Dash had fallen asleep in the car on the way to the ultrasound appointment, and was still groggy as the tech gelled up his neck and rolled her wand over it. He was still and compliant, the model of a good patient or a sick child. I knew he was just sleepy, and he always takes a long time to wake up, but a small part of me wanted him to squirm and shout, just to show the tech (i.e. me) how healthy he was.
I held his head and his hand and chatted with him while I watched the tech take measurements on the screen. I did not lose my shit.
All ultrasounds pretty much look the same. If you’d told me Dash’s lymph nodes were jelly beans or my own ovaries, I would have believed it. Still, I tried to commit the images to memory. Later, as Dash ran around a hot, empty park, I searched the Internet for pictures of malignant lymph nodes and healthy ones. Would I call Dash’s nodes round or oval? I couldn’t remember. It seemed to matter. Everything looked the same.
As I Googled, my body chanted danger danger danger, transporting me to the days of fertility treatment, miscarriage and cancer—all those times my future has hung on the results of medical tests. But as true as that feeling was, I knew with equal certainty that cancer wasn’t the end of the world. That’s the weird thing about trauma. It makes you stronger and more vulnerable at the same time.
I texted an epidemiologist friend, who reminded me of the same: Most kids survive lymphoma and leukemia these days. (I have two friends who lost nephews—separate nephews—to leukemia. For them this parenthetical is not a parenthetical. For them “most” means nothing.) Most adults survive these cancers too.

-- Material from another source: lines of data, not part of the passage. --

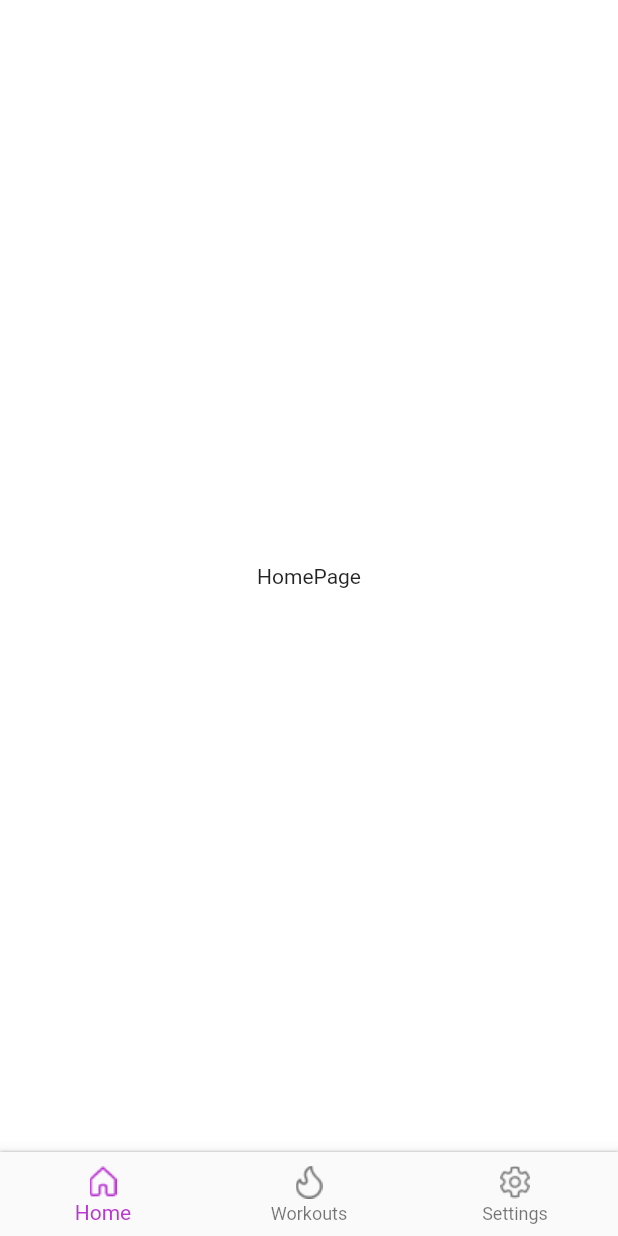
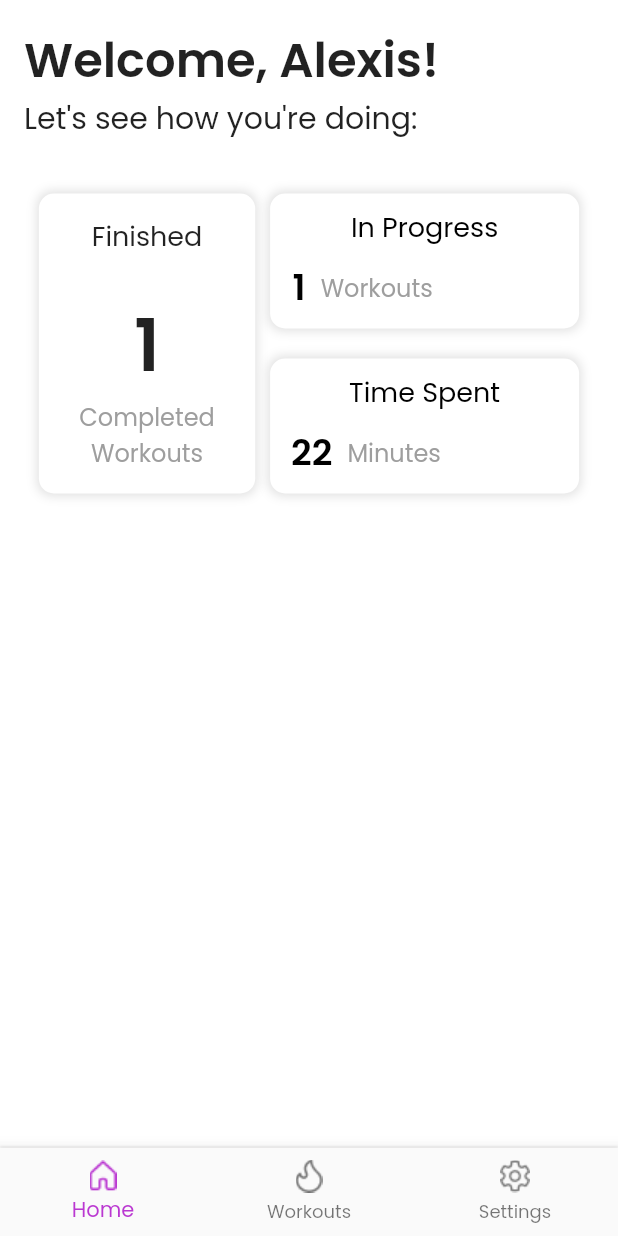
Before and after one commit to alexisbl14/fitness_tracker_app, a Flutter app: the screen it shows after launch, on a phone screen of 412 x 824 dp. Run offline on Flutter 3.47's test engine with Material 2 defaults, Android fonts, the phone set to English and light mode, and no system bars; missing offline and left inert: dart:ffi; Roboto replaces fonts that are missing (NotoSansKR).

Commit message:
started basic ui for homescreen

```diff
--- a/lib/main.dart
+++ b/lib/main.dart
@@ -23,7 +23,7 @@ class MyApp extends StatelessWidget {
         title: 'Fitness',
         theme: ThemeData(
           textTheme: const TextTheme(bodyText1: TextStyle(color: Colors.black)),
-          fontFamily: 'NotoSansKR',
+          fontFamily: 'Poppins',
           scaffoldBackgroundColor: Colors.white,
           visualDensity: VisualDensity.adaptivePlatformDensity,
         ),
--- a/lib/screens/home/home_page.dart
+++ b/lib/screens/home/home_page.dart
@@ -1,21 +1,203 @@
+// ignore_for_file: prefer_const_constructors, prefer_const_literals_to_create_immutables
+
+import 'dart:ffi';
+
 import 'package:flutter/material.dart';
 
 class HomePage extends StatefulWidget {
-  const HomePage({Key? key}) : super(key: key);
+  final data;
+  const HomePage({Key? key, this.data}) : super(key: key);
 
   @override
-  State<HomePage> createState() => _HomePageState();
+  State<HomePage> createState() => _HomePageState(data);
 }
 
 class _HomePageState extends State<HomePage> {
+  int data;
+  _HomePageState(this.data);
   @override
   Widget build(BuildContext context) {
     return SafeArea(
       child: Scaffold(
-        body: Center(
-          child: Text("HomePage"),
+        body: Padding(
+          padding: const EdgeInsets.all(16.0),
+          child: Column(
+            crossAxisAlignment: CrossAxisAlignment.start,
+            // ignore: prefer_const_literals_to_create_immutables
+            children: [
+              Text(
+                "Welcome, Alexis!",
+                style: TextStyle(
+                  fontSize: 32,
+                  fontWeight: FontWeight.w600,
+                ),
+              ),
+              Text("Let's see how you're doing:",
+                  style: TextStyle(fontSize: 20)),
+              const SizedBox(height: 35),
+              Row(
+                mainAxisAlignment: MainAxisAlignment.spaceEvenly,
+                children: [_completedWorkouts(), _workoutInfo()],
+              )
+            ],
+          ),
         ),
       ),
     );
   }
+
+  Widget _completedWorkouts() {
+    final screenWidth = MediaQuery.of(context).size.width;
+    return Container(
+      padding: const EdgeInsets.all(15),
+      height: 200,
+      width: screenWidth * .35,
+      decoration: BoxDecoration(
+        borderRadius: BorderRadius.circular(10),
+        color: Colors.white,
+        boxShadow: [
+          BoxShadow(
+            color: Colors.black.withOpacity(0.12),
+            blurRadius: 5.0,
+            spreadRadius: 1.1,
+          ),
+        ],
+      ),
+      child: Column(
+        mainAxisAlignment: MainAxisAlignment.spaceEvenly,
+        // ignore: prefer_const_literals_to_create_immutables
+        children: [
+          const SizedBox(width: 10),
+          Expanded(
+            child: Text(
+              "Finished",
+              style: TextStyle(fontSize: 18),
+              overflow: TextOverflow.fade,
+              softWrap: false,
+            ),
+          ),
+          Text("1",
+              style: TextStyle(fontSize: 48, fontWeight: FontWeight.w600)),
+          Text("Completed Workouts",
+              textAlign: TextAlign.center,
+              style: TextStyle(fontSize: 16, color: Colors.grey))
+        ],
+      ),
+    );
+  }
+
+  Widget _inProgressInfo() {
+    final screenWidth = MediaQuery.of(context).size.width;
+    return Container(
+      padding: const EdgeInsets.symmetric(horizontal: 15),
+      height: 90,
+      width: screenWidth * 0.5,
+      decoration: BoxDecoration(
+        borderRadius: BorderRadius.circular(10),
+        color: Colors.white,
+        boxShadow: [
+          BoxShadow(
+            color: Colors.black.withOpacity(0.12),
+            blurRadius: 5.0,
+            spreadRadius: 1.1,
+          ),
+        ],
+      ),
+      child: Column(
+        mainAxisAlignment: MainAxisAlignment.spaceEvenly,
+        children: [
+          Text(
+            "In Progress",
+            style: TextStyle(
+              fontSize: 18,
+              color: Colors.black,
+            ),
+          ),
+          Row(
+            children: [
+              Text(
+                "1",
+                style: TextStyle(
+                  fontSize: 24,
+                  fontWeight: FontWeight.w600,
+                  color: Colors.black,
+                ),
+              ),
+              const SizedBox(width: 10),
+              Text(
+                "Workouts",
+                style: TextStyle(
+                  fontSize: 16,
+                  color: Colors.grey,
+                ),
+              ),
+            ],
+          )
+        ],
+      ),
+    );
+  }
+
+  Widget _timeSpentInfo() {
+    final screenWidth = MediaQuery.of(context).size.width;
+    return Container(
+      padding: const EdgeInsets.symmetric(horizontal: 14),
+      height: 90,
+      width: screenWidth * 0.5,
+      decoration: BoxDecoration(
+        borderRadius: BorderRadius.circular(10),
+        color: Colors.white,
+        boxShadow: [
+          BoxShadow(
+            color: Colors.black.withOpacity(0.12),
+            blurRadius: 5.0,
+            spreadRadius: 1.1,
+          ),
+        ],
+      ),
+      child: Column(
+        mainAxisAlignment: MainAxisAlignment.spaceEvenly,
+        children: [
+          Text(
+            "Time Spent",
+            style: TextStyle(
+              fontSize: 18,
+              color: Colors.black,
+            ),
+          ),
+          Row(
+            // ignore: prefer_const_literals_to_create_immutables
+            children: [
+              Text(
+                "22",
+                style: TextStyle(
+                  fontSize: 24,
+                  fontWeight: FontWeight.w600,
+                  color: Colors.black,
+                ),
+              ),
+              const SizedBox(width: 10),
+              Text(
+                "Minutes",
+                style: TextStyle(
+                  fontSize: 16,
+                  color: Colors.grey,
+                ),
+              ),
+            ],
+          )
+        ],
+      ),
+    );
+  }
+
+  Widget _workoutInfo() {
+    return Column(
+      children: [
+        _inProgressInfo(),
+        const SizedBox(height: 20),
+        _timeSpentInfo(),
+      ],
+    );
+  }
 }
--- a/lib/screens/page/tab_bar_page.dart
+++ b/lib/screens/page/tab_bar_page.dart
@@ -14,6 +14,7 @@ class TabBarPage extends StatefulWidget {
 
 class _TabBarPageState extends State<TabBarPage> {
   int _selectedIndex = 0;
+  int data = 0;
   static const List<Widget> _tabBarOptions = <Widget>[
     Text(
       'Index 0: Home',
@@ -27,7 +28,11 @@ class _TabBarPageState extends State<TabBarPage> {
   ];
 
   Widget _createTabBody(BuildContext context, int index) {
-    final children = [HomePage(), WorkoutsPage(), SettingsScreen()];
+    final children = [
+      HomePage(data: data),
+      WorkoutsPage(data: data),
+      SettingsScreen()
+    ];
     return children[index];
   }
 
--- a/pubspec.yaml
+++ b/pubspec.yaml
@@ -32,6 +32,9 @@ dependencies:
 
   #BloC
   flutter_bloc: ^7.0.1
+
+  #Flutter secure storage
+  flutter_secure_storage: ^5.0.2
 
 
   # The following adds the Cupertino Icons font to your application.
```
Also changed, not shown: lib/main2.dart (added, +137 -0 lines), lib/screens/workouts/workouts_page.dart (+8 -3 lines), pubspec.lock, 5 other files.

And guess what: Dash is fine. With only nominal guilt, I harassed the doctor’s office into rushing the results, and they came back marked “mildly prominent, nonspecific, possibly reactive,” which is medical speak for “yeah, he has snot draining into his head and it made his neck bulge.”
The sun came out again in my little corner of the world. (I mean this figuratively, because in L.A. it was already so apocalyptically hot and dry that Dash’s hair stood on end after one trip down the slide Wednesday.) It wasn’t lost on me that I was where I was—breathing a deep sigh of relief that my son was healthy—because of luck and good health care. So many people forget that when they vote: Those nice things you have? Most of them aren’t because of you. Some of them are directly or indirectly on the backs of others. Some are just a roll of the dice.
To be the healthy parent of a healthy child you were fortunate enough to adopt. That is everything. To remember that my job isn’t to hoard what I can and hiss and scratch to keep others away—that’s only possible when I feel at least a little bit safe.
I believe that people who voted for Trump don’t feel safe. Some of them are right about their vulnerability, but wrong about the reasons. To them I want to say:
Dude, I get the fear. And I know how hard it is to walk toward the thing that terrifies you. Maybe for you a brown America feels like the Huntington-Hill Imaging Center feels to me—like the edge of the abyss. But it’s made of metal and plastic, polyester and people. Only the abyss is the abyss. The rest you just have to walk into.